These reasons may include having different size wedding parties, more or fewer family members who take priority over others or simply friends growing apart between weddings. "There is a cutoff point, and unfortunately, sometimes that point is closer to our hearts than expected," says Post.
How to Choose Bridesmaids Without Hurting Feelings
Choose who you feel closest to.
When choosing your bridesmaids (or bridesmen), the most important thing to consider is how this person will support you on your wedding day. Post puts it simply: "Choose those who you feel closest to as you're planning your wedding." Bridesmaids are generally there for emotional and logistical support, above all else. It's important to choose people you will feel comfortable enough leaning on during the inevitable stressful moments before and during your wedding.
Consider the logistics.
Another important consideration is whether this person can devote the time to spend on your wedding. In addition to the actual wedding and rehearsal, bridesmaids typically attend pre-wedding events like the bridal shower and bachelorette party. Consider how involved you expect your wedding party to be, especially when choosing friends or family who may live far away or who are going through significant life changes, such as pregnancy and the birth of a child.
How to Tell Someone They Are Not a Bridesmaid
Decide if it actually needs to be addressed.
According to Post, there are a few ways to address not reciprocating a bridesmaid offer. And the first is to not address it. "It's your wedding, and you don't necessarily owe anyone an explanation for the choices you make." In many situations, like when a bride has a lot of female family members, it will be clear when someone will not be asked to be a bridesmaid.
Have a respectful conversation.
However, she recognizes there are situations that call for having a conversation, "especially if it's really unexpected." In those cases, ask your friend or family member if they would like to talk. "Create a space for feelings to be had," Post advises. You can start by asking if they are feeling awkward, or tell them if you are. Recognize that there may be hurt feelings or confusion, and give them space to express themselves." A genuine recognition of their feelings goes a long way," Post says.
Don't assume their feelings.
And remember, "Don't pre-manage or presume someone's feelings on this." It may be hard to see through those pre-wedding blinders, but not everyone will feel actually hurt to not be asked; in fact, some may be relieved. Standing up in a wedding is a big commitment, and your friend may have other life events going on that they recognize will make it hard to be involved.
How to Include Friends That Aren't Bridesmaids in Your Wedding
Include them in nontraditional ways.
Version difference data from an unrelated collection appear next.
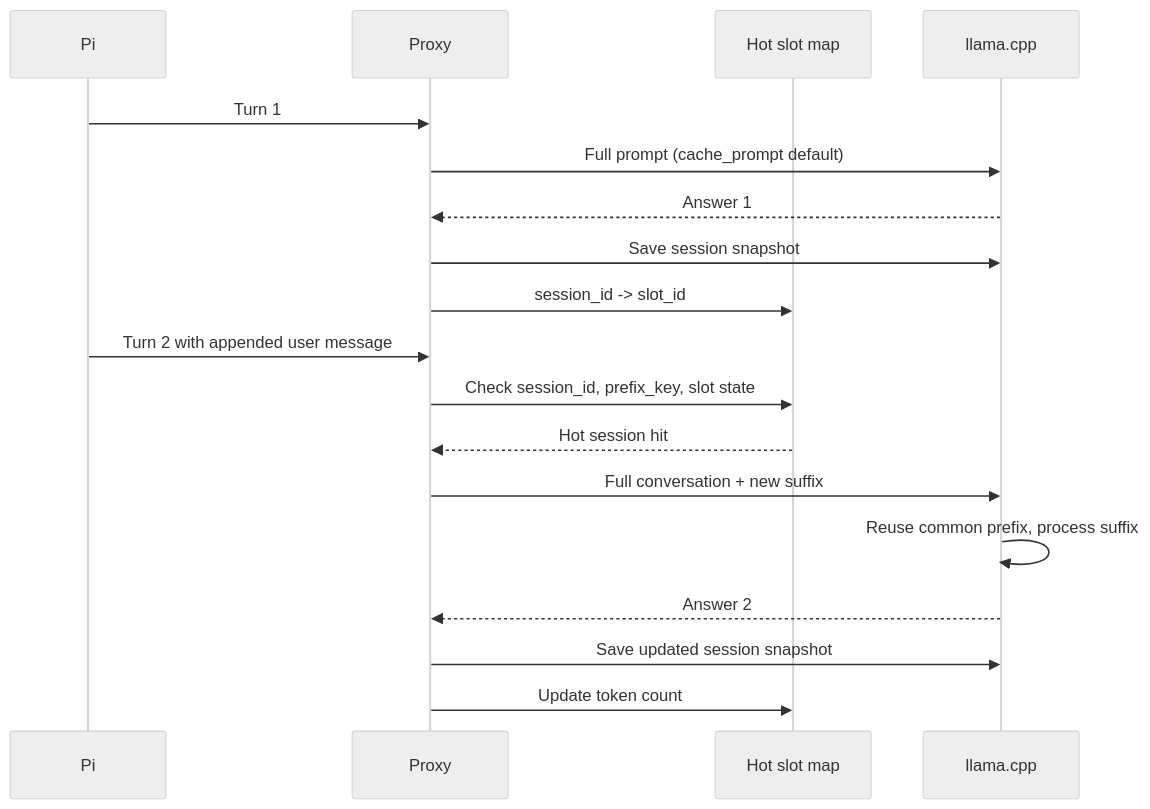
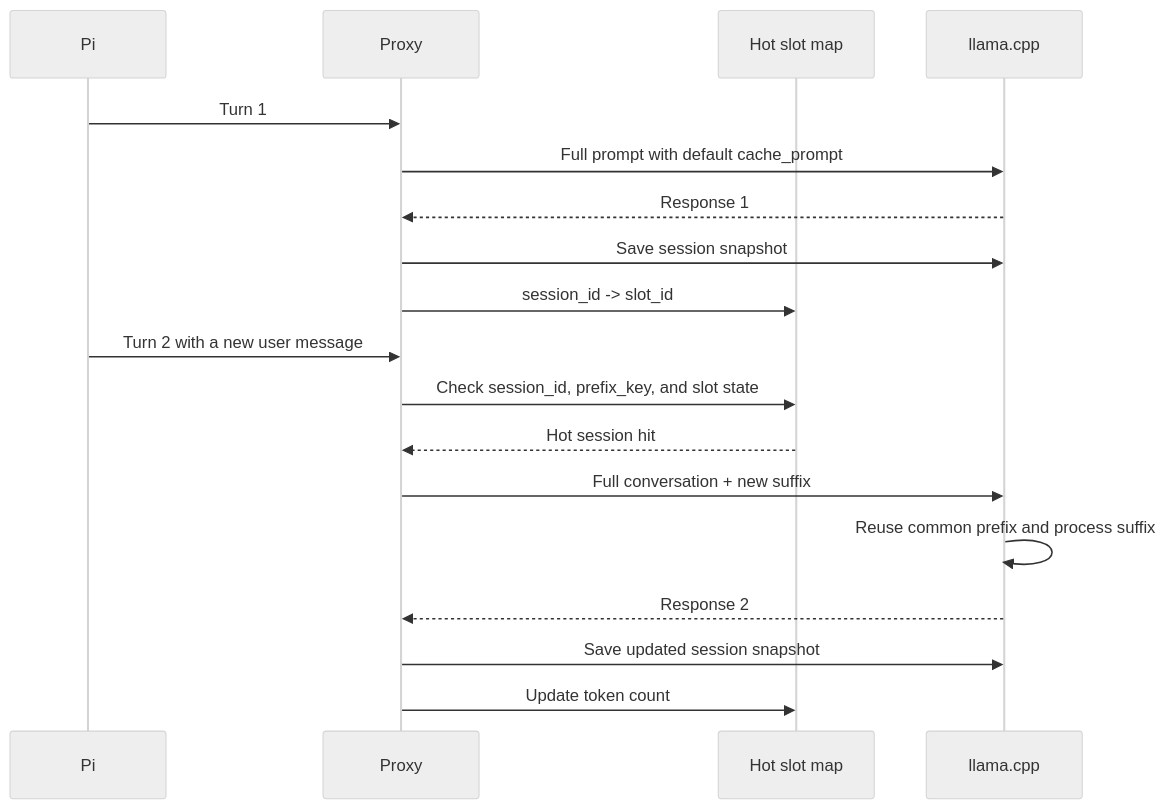
Before and after one commit to gbuisson/local-llm-kv-cache: the sixth of 8 diagrams in DESIGN.md, drawn with Mermaid (neutral theme). The commit also changed other lines of this file and 2 other files, not shown here.

Commit message:
docs: translate and update cache documentation

```diff
--- a/DESIGN.md
+++ b/DESIGN.md
@@ -312,22 +340,22 @@
 ~~~mermaid
 sequenceDiagram
     participant C as Pi
     participant P as Proxy
     participant M as Hot slot map
     participant L as llama.cpp
 
     C->>P: Turn 1
-    P->>L: Full prompt (cache_prompt default)
-    L-->>P: Answer 1
+    P->>L: Full prompt with default cache_prompt
+    L-->>P: Response 1
     P->>L: Save session snapshot
     P->>M: session_id -> slot_id
 
-    C->>P: Turn 2 with appended user message
-    P->>M: Check session_id, prefix_key, slot state
+    C->>P: Turn 2 with a new user message
+    P->>M: Check session_id, prefix_key, and slot state
     M-->>P: Hot session hit
     P->>L: Full conversation + new suffix
-    L->>L: Reuse common prefix, process suffix
-    L-->>P: Answer 2
+    L->>L: Reuse common prefix and process suffix
+    L-->>P: Response 2
     P->>L: Save updated session snapshot
     P->>M: Update token count
 ~~~
```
Modern weddings are breaking from the traditional mold, which is great news if you're trying to incorporate special friends in nontraditional ways. "Readings, toasts and speeches are honored duties that can help friends and family feel special and included in your day," says Post. If there are several people who you can't include in the wedding party, you might opt to have a house party. There's even a fun growing trend to include adult flower girls and guys in processionals.
Include them unofficially.
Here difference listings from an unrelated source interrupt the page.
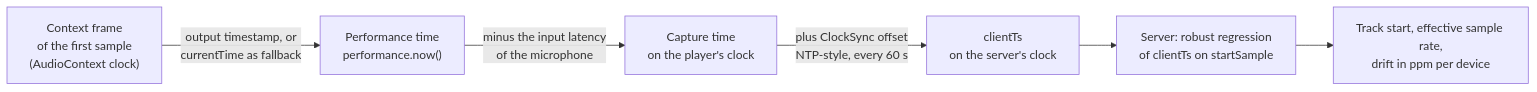
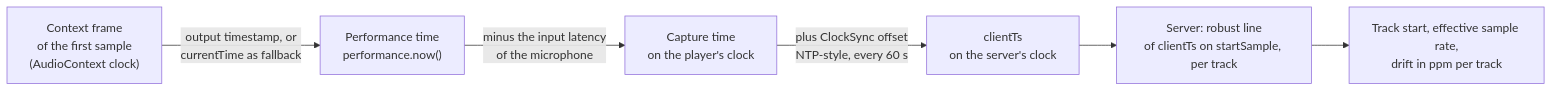
One commit to xy-zak/WhoKnowsWhoActs changed the fourth of 11 diagrams in docs/AUDIO.md. Above: the diagram before and after it, drawn with Mermaid. The commit also changed other lines of this file and 16 other files, not shown here.

````diff
--- a/docs/AUDIO.md
+++ b/docs/AUDIO.md
@@ -199,8 +205,8 @@
 ```mermaid
 flowchart LR
   F["Context frame<br/>of the first sample<br/>(AudioContext clock)"] -->|"output timestamp, or<br/>currentTime as fallback"| P["Performance time<br/>performance.now()"]
   P -->|"minus the input latency<br/>of the microphone"| C["Capture time<br/>on the player's clock"]
   C -->|"plus ClockSync offset<br/>NTP-style, every 60 s"| T["clientTs<br/>on the server's clock"]
-  T --> U["Server: robust regression<br/>of clientTs on startSample"]
-  U --> V["Track start, effective sample rate,<br/>drift in ppm per device"]
+  T --> U["Server: robust line<br/>of clientTs on startSample, per track"]
+  U --> V["Track start, effective sample rate,<br/>drift in ppm per track"]
 ```
````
Even if there isn't room for an official spot for special people in your ceremony or reception, there are other ways to make them feel included. "Spending special time with them can go a long way, whether that's including them in pre-wedding events like a bachelorette party, or even just consulting them about your plans," says Post. A little goes a long way when it comes to feeling included, and your friends and family will likely recognize the authenticity and positive intent.